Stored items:
==============================

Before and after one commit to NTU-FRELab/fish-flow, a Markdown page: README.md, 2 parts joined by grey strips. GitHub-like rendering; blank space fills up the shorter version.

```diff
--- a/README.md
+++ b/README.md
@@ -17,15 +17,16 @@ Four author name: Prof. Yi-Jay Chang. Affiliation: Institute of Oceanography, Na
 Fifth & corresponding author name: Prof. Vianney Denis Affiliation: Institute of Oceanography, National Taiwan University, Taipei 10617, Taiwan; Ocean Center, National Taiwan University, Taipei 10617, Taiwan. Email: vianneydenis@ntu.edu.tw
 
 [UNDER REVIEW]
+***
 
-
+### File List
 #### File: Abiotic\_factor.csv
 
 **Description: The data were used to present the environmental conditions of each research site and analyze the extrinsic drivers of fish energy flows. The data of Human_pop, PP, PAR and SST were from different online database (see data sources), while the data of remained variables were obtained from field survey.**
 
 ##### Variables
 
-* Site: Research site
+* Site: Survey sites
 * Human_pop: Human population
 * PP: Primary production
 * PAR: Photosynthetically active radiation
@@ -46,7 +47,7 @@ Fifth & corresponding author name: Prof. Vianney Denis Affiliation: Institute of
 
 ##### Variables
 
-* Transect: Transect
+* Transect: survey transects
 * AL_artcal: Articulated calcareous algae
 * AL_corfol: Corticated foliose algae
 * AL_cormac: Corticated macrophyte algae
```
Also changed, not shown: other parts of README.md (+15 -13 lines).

==============================

> [ASSIGNED TASK]
Write the data out again, verbatim.

> [EXERCISE RESPONSE]
Before and after one commit to NTU-FRELab/fish-flow, a Markdown page: README.md, 2 parts joined by grey strips. GitHub-like rendering; blank space fills up the shorter version.

```diff
--- a/README.md
+++ b/README.md
@@ -17,15 +17,16 @@ Four author name: Prof. Yi-Jay Chang. Affiliation: Institute of Oceanography, Na
 Fifth & corresponding author name: Prof. Vianney Denis Affiliation: Institute of Oceanography, National Taiwan University, Taipei 10617, Taiwan; Ocean Center, National Taiwan University, Taipei 10617, Taiwan. Email: vianneydenis@ntu.edu.tw
 
 [UNDER REVIEW]
+***
 
-
+### File List
 #### File: Abiotic\_factor.csv
 
 **Description: The data were used to present the environmental conditions of each research site and analyze the extrinsic drivers of fish energy flows. The data of Human_pop, PP, PAR and SST were from different online database (see data sources), while the data of remained variables were obtained from field survey.**
 
 ##### Variables
 
-* Site: Research site
+* Site: Survey sites
 * Human_pop: Human population
 * PP: Primary production
 * PAR: Photosynthetically active radiation
@@ -46,7 +47,7 @@ Fifth & corresponding author name: Prof. Vianney Denis Affiliation: Institute of
 
 ##### Variables
 
-* Transect: Transect
+* Transect: survey transects
 * AL_artcal: Articulated calcareous algae
 * AL_corfol: Corticated foliose algae
 * AL_cormac: Corticated macrophyte algae
```
Also changed, not shown: other parts of README.md (+15 -13 lines).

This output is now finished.